[Records from a data source]
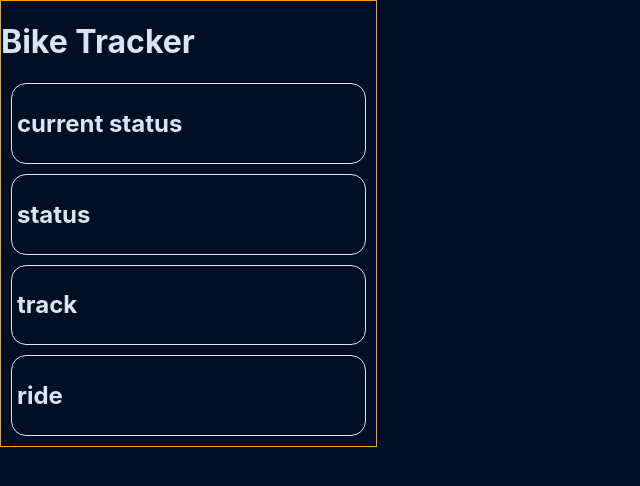
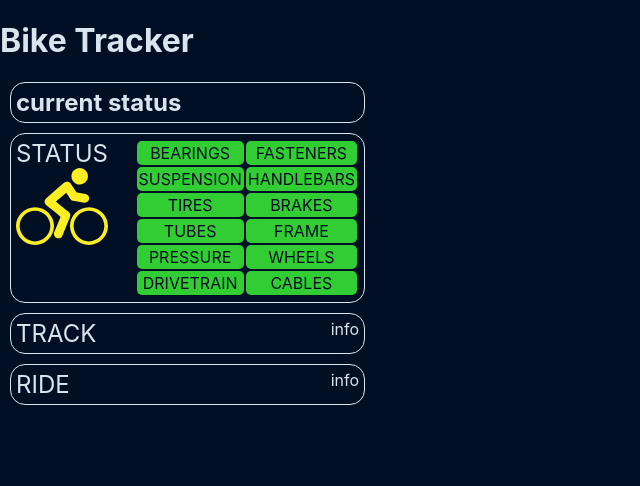
Before and after one commit to mrected/bikeTracker, a React (Create React App) app in the folder bike_tracker/: page / in a window 1280 px wide. Shown: the top 486 px of the page, without its empty margins (0-640 px from the left). Built offline with nearby package versions, Linux system fonts and the light colour scheme.

Commit message:
Added design for status module

```diff
--- a/bike_tracker/src/App.css
+++ b/bike_tracker/src/App.css
@@ -1,6 +1,10 @@
 :root{
   --main-bg-color: #000f24;
   --white: #dae4ef;
+}
+
+h2{
+  margin: 0;
 }
 
 body{
@@ -10,12 +14,35 @@ body{
 
 .app{
   width: 375px;
-  border: 1px solid orange;
 }
 
 .module{
-  padding:5px;
+  display: flex;
+  justify-content: space-between;
+  padding: 5px;
   border: 1px solid var(--white);
   border-radius: 15px;
   margin: 10px;
 }
+
+.module-title{
+  text-transform: uppercase;
+  font-weight: normal;
+  align-self: flex-start;
+}
+
+.module-info{
+
+}
+
+.status-breakdown{
+  text-transform: uppercase;
+  text-align: center;
+}
+
+.status-breakdown td {
+  background: limegreen;
+  color: var(--main-bg-color);
+  border-radius: 5px;
+  padding: 2px;
+}
--- a/bike_tracker/src/App.js
+++ b/bike_tracker/src/App.js
@@ -1,5 +1,5 @@
 import React, { Component } from 'react';
-import logo from './logo.svg';
+import status from './svg/status.svg';
 import './App.css';
 
 class App extends Component {
@@ -7,10 +7,51 @@ class App extends Component {
     return (
       <div className="app">
         <h1>Bike Tracker</h1>
-        <section className="module"><h2>current status</h2></section>
-        <section className="module"><h2>status</h2></section>
-        <section className="module"><h2>track</h2></section>
-        <section className="module"><h2>ride</h2></section>
+        <section className="module">
+          <h2>current status</h2>
+        </section>
+        <section className="module">
+          <div>
+            <h2 className="module-title">status</h2>
+            <img src={status} alt="bike status"></img>
+          </div>
+          <div className="module-info">
+            <table className="status-breakdown">
+              <tr>
+                <td>Bearings</td>
+                <td>Fasteners</td>
+              </tr>
+              <tr>
+                <td>Suspension</td>
+                <td>Handlebars</td>
+              </tr>
+              <tr>
+                <td>Tires</td>
+                <td>Brakes</td>
+              </tr>
+              <tr>
+                <td>Tubes</td>
+                <td>Frame</td>
+              </tr>
+              <tr>
+                <td>Pressure</td>
+                <td>Wheels</td>
+              </tr>
+              <tr>
+                <td>Drivetrain</td>
+                <td>Cables</td>
+              </tr>
+            </table>
+          </div>
+        </section>
+        <section className="module">
+          <h2 className="module-title">track</h2>
+          <div className="module-info">info</div>
+        </section>
+        <section className="module">
+          <h2 className="module-title">ride</h2>
+          <div className="module-info">info</div>
+        </section>
       </div>
     );
   }
```
Also changed, not shown: bike_tracker/src/svg/status.svg (added).
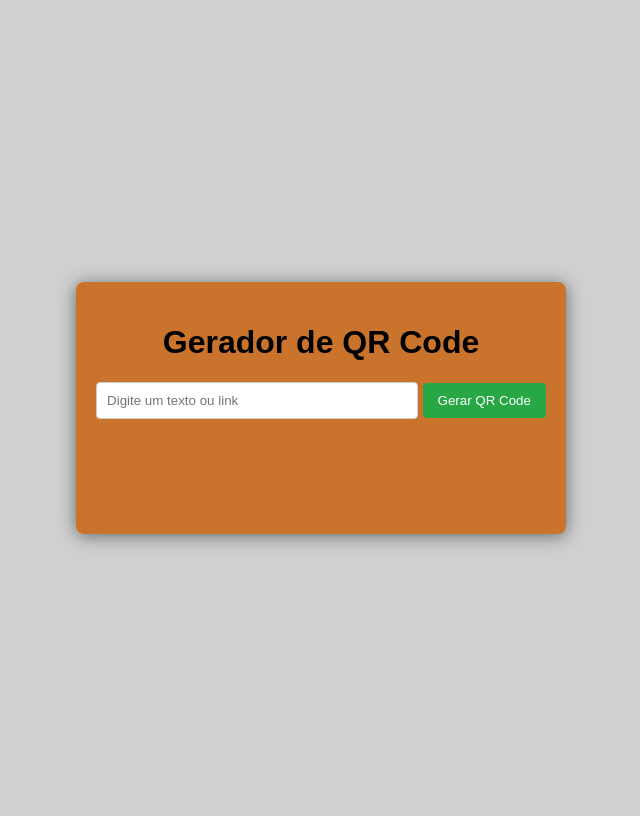
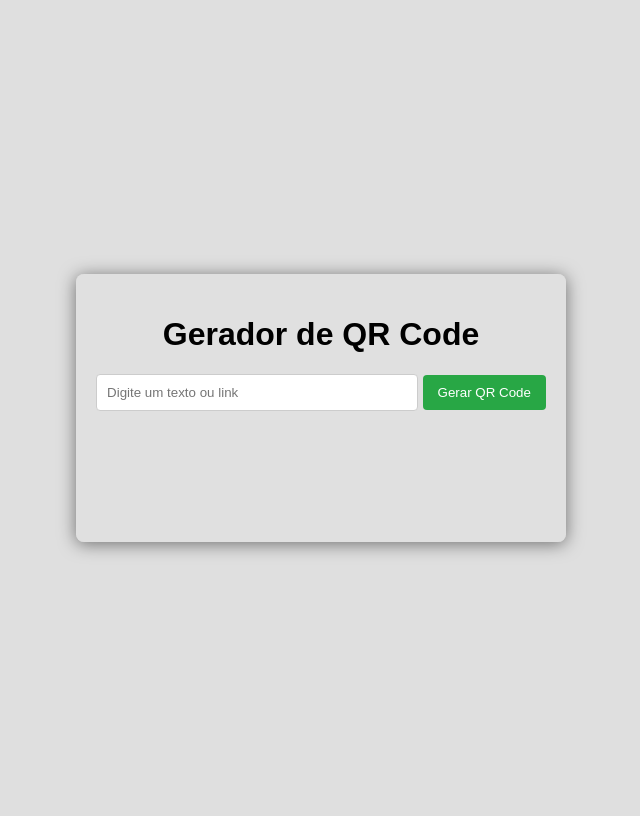
Before and after one commit to guto56/myFiles, a PHP site: page / in a window 1280 px wide. Shown: the whole page, without its empty margins (319-959 px from the left). Run offline with PHP 8.4, Linux system fonts and the light colour scheme.

Commit message:
css de geradorQrCode

```diff
--- a/geradorQrCode/index.html
+++ b/geradorQrCode/index.html
@@ -13,6 +13,7 @@
         <button id="generateBtn">Gerar QR Code</button>
         <div id="qrcodeContainer">
             <img class="opacity" id="qrcode" src="" alt="QR Code" />
+            <p id="mensagem"></p>
         </div>
     </div>
     <script src="script.js"></script>
--- a/geradorQrCode/script.js
+++ b/geradorQrCode/script.js
@@ -6,8 +6,13 @@ document.getElementById('generateBtn').addEventListener('click', function() {
         qrcodeImg.classList.remove('opacity')
         const apiUrl = `https://api.qrserver.com/v1/create-qr-code/?data=${encodeURIComponent(inputText)}&size=200x200`;
         qrcodeImg.src = apiUrl;
+        const mensagem = document.getElementById('mensagem');
+        mensagem.innerText = '';
     } else {
-        alert('Por favor, insira um texto ou link.');
+        const mensagem = document.getElementById('mensagem');
+        mensagem.innerText = 'Por favor, insira um texto ou link.';
+        mensagem.style.color = 'rgb(196, 21, 21)';
+
     }
 });
 
--- a/geradorQrCode/style.css
+++ b/geradorQrCode/style.css
@@ -4,12 +4,12 @@ body {
     justify-content: center;
     align-items: center;
     height: 100vh;
-    background-color: #d1d0d0;
+    background-color: #dfdfdf;
 }
 
 .container {
     text-align: center;
-    background: rgba(200, 91, 2, 0.788);
+    background: rgba(225, 225, 225, 0.788);
     padding: 20px;
     border-radius: 8px;
     box-shadow: 0 2px 17px rgba(0, 0, 0, 0.5);
```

Goal of the exercise -
If a line in the entries holds the string "status", copy it.

Exercise output -
Added design for status module
+.status-breakdown{
+.status-breakdown td {
+import status from './svg/status.svg';
-        <section className="module"><h2>current status</h2></section>
-        <section className="module"><h2>status</h2></section>
+          <h2>current status</h2>
+            <h2 className="module-title">status</h2>
+            <img src={status} alt="bike status"></img>
+            <table className="status-breakdown">
Also changed, not shown: bike_tracker/src/svg/status.svg (added).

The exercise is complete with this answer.